The views expressed in this post are those of the authors and do not necessarily reflect the position of the Federal Reserve Bank of New York or the Federal Reserve System. Any errors or omissions are the responsibility of the authors.


Feed You can follow this conversation by subscribing to the comment feed for this post.

Debt overhang lack of ability to service existing Debts. It will take more and more financial resource to service the Large/Overhand Debt to the point Corporations will be unable to service their Debt. Debt Investors will not continue to lend money when corporations cannot service their existing Debt. In the current situation we are at or nearing this point of inability to service the existing Debt by many. We will then see Debt Deflation take hold. Actually we are seeing Debt Deflation take hold in Europe and China.
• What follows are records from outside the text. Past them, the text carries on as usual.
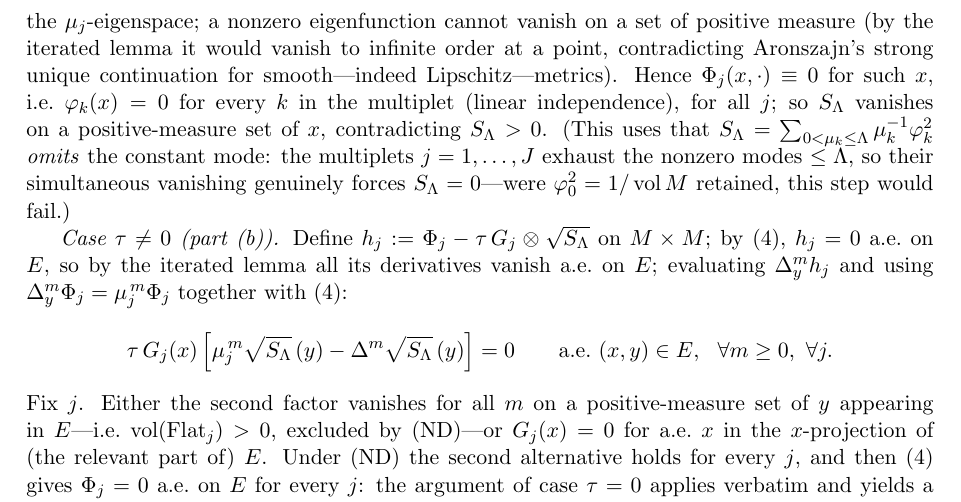
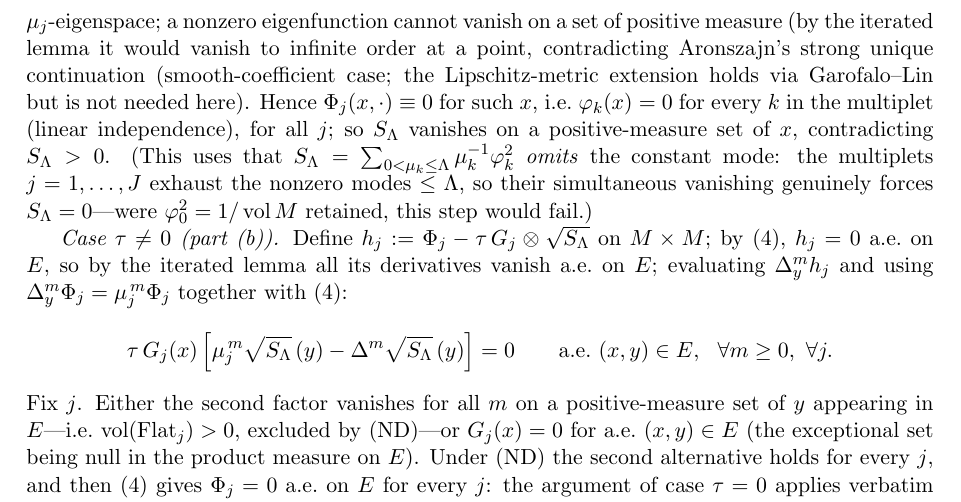
Before and after one commit to ahb-sjsu/the-angular-observer, a LaTeX paper (paper/simods/angular-preservation-frontier.tex, which reads paper/simods/summit.tex): part of page 16 of 32, cut so that both start at the same text. Compiled offline with pdfLaTeX.

Commit message:
paper(followup): summit Part independently verified (growing-window + ND atomlessness) + wording fixes
Two fresh-context adversarial passes on the summit Part (in addition to the two the author ran):
  * Growing-window equivalence (thm:growing / thm:anchorfree / lem:weyl-radius / cor:equiv):
    CONFIRMED. The flagged double-limit (empirical->population as Lambda_n->inf) is legitimately
    resolved -- the U-statistic variance is cutoff-independent O(1/n) from the bounded grade
    kernel. Anti-concentration is genuinely DISCHARGED (atomlessness inherited from the Green
    limit), so Angular Preservation (growing-window rank form) IS equivalent to rho_G(M)>0.
  * Smooth-metric atomlessness (def:nd, thm:smoothAC a/b/c): CONFIRMED. Aronszajn strong unique
    continuation and the tau!=0 Vandermonde/iterated-level-set dichotomy both survive.

Two verifier-recommended wording tightenings applied (neither a math fix): scoped the Aronszajn
step to the smooth-coefficient case (Lipschitz extension cited, not claimed via the sketch); and
tightened the tau!=0 quantifier from "a.e. x in the x-projection" to "a.e. (x,y) in E".

Co-Authored-By: Claude Opus 4.8 <noreply@anthropic.com>

```diff
--- a/paper/simods/summit.tex
+++ b/paper/simods/summit.tex
@@ -281,8 +281,8 @@ By Fubini there is a positive-measure set of $x$ for which $\Phi_j(x,\cdot)$
 vanishes on a set of positive $y$-measure.  But $\Phi_j(x,\cdot)$ lies in the
 $\mu_j$-eigenspace; a nonzero eigenfunction cannot vanish on a set of positive
 measure (by the iterated lemma it would vanish to infinite order at a point,
-contradicting Aronszajn's strong unique continuation for smooth---indeed
-Lipschitz---metrics).  Hence $\Phi_j(x,\cdot)\equiv0$ for such $x$, i.e.\
+contradicting Aronszajn's strong unique continuation (smooth-coefficient case;
+the Lipschitz-metric extension holds via Garofalo--Lin but is not needed here).  Hence $\Phi_j(x,\cdot)\equiv0$ for such $x$, i.e.\
 $\varphi_k(x)=0$ for every $k$ in the multiplet (linear independence), for all
 $j$; so $S_\Lambda$ vanishes on a positive-measure set of $x$, contradicting
 $S_\Lambda>0$. (This uses that $S_\Lambda=\sum_{0<\mu_k\le\Lambda}\mu_k^{-1}\varphi_k^2$
@@ -302,8 +302,8 @@ $\Delta_y^m\Phi_j=\mu_j^{\,m}\Phi_j$ together with \eqref{eq:phisolve}:
 \]
 Fix $j$.  Either the second factor vanishes for all $m$ on a positive-measure
 set of $y$ appearing in $E$---i.e.\ $\vol(\mathrm{Flat}_j)>0$, excluded by
-\textup{(ND)}---or $G_j(x)=0$ for a.e.\ $x$ in the $x$-projection of (the
-relevant part of) $E$.  Under \textup{(ND)} the second alternative holds for
+\textup{(ND)}---or $G_j(x)=0$ for a.e.\ $(x,y)\in E$ (the exceptional set being
+null in the product measure on $E$).  Under \textup{(ND)} the second alternative holds for
 every $j$, and then \eqref{eq:phisolve} gives $\Phi_j=0$ a.e.\ on $E$ for every
 $j$: the argument of case $\tau=0$ applies verbatim and yields a contradiction.
 Hence no atom exists.
```
Also changed, not shown: paper/simods/angular-preservation-frontier.pdf.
China’s SOE’s are now unable, in some cases and growing to be able to service their Bonds and Gov’t not coming to their rescue. Debt Deflation shall spread over the next 24 months across the Globe.

The comments to this entry are closed.

About the Blog

Liberty Street Economics features insight and analysis from New York Fed economists working at the intersection of research and policy. Launched in 2011, the blog takes its name from the Bank’s headquarters at 33 Liberty Street in Manhattan’s Financial District.

The editors are Michael Fleming, Andrew Haughwout, Thomas Klitgaard, and Asani Sarkar, all economists in the Bank’s Research Group.

Liberty Street Economics does not publish new posts during the blackout periods surrounding Federal Open Market Committee meetings.

The views expressed are those of the authors, and do not necessarily reflect the position of the New York Fed or the Federal Reserve System.

Economic Research Tracker

Image of NYFED Economic Research Tracker Icon Liberty Street Economics is available on the iPhone® and iPad® and can be customized by economic research topic or economist.

Economic Inequality

image of inequality icons for the Economic Inequality: A Research Series

This ongoing Liberty Street Economics series analyzes disparities in economic and policy outcomes by race, gender, age, region, income, and other factors.

Most Read this Year

Comment Guidelines


We encourage your comments and queries on our posts and will publish them (below the post) subject to the following guidelines:

Please be brief: Comments are limited to 1,500 characters.

Please be aware: Comments submitted shortly before or during the FOMC blackout may not be published until after the blackout.

Please be relevant: Comments are moderated and will not appear until they have been reviewed to ensure that they are substantive and clearly related to the topic of the post.

Please be respectful: We reserve the right not to post any comment, and will not post comments that are abusive, harassing, obscene, or commercial in nature. No notice will be given regarding whether a submission will or will
not be posted.‎

Comments with links: Please do not include any links in your comment, even if you feel the links will contribute to the discussion. Comments with links will not be posted.

Send Us Feedback

Disclosure Policy

The LSE editors ask authors submitting a post to the blog to confirm that they have no conflicts of interest as defined by the American Economic Association in its Disclosure Policy. If an author has sources of financial support or other interests that could be perceived as influencing the research presented in the post, we disclose that fact in a statement prepared by the author and appended to the author information at the end of the post. If the author has no such interests to disclose, no statement is provided. Note, however, that we do indicate in all cases if a data vendor or other party has a right to review a post.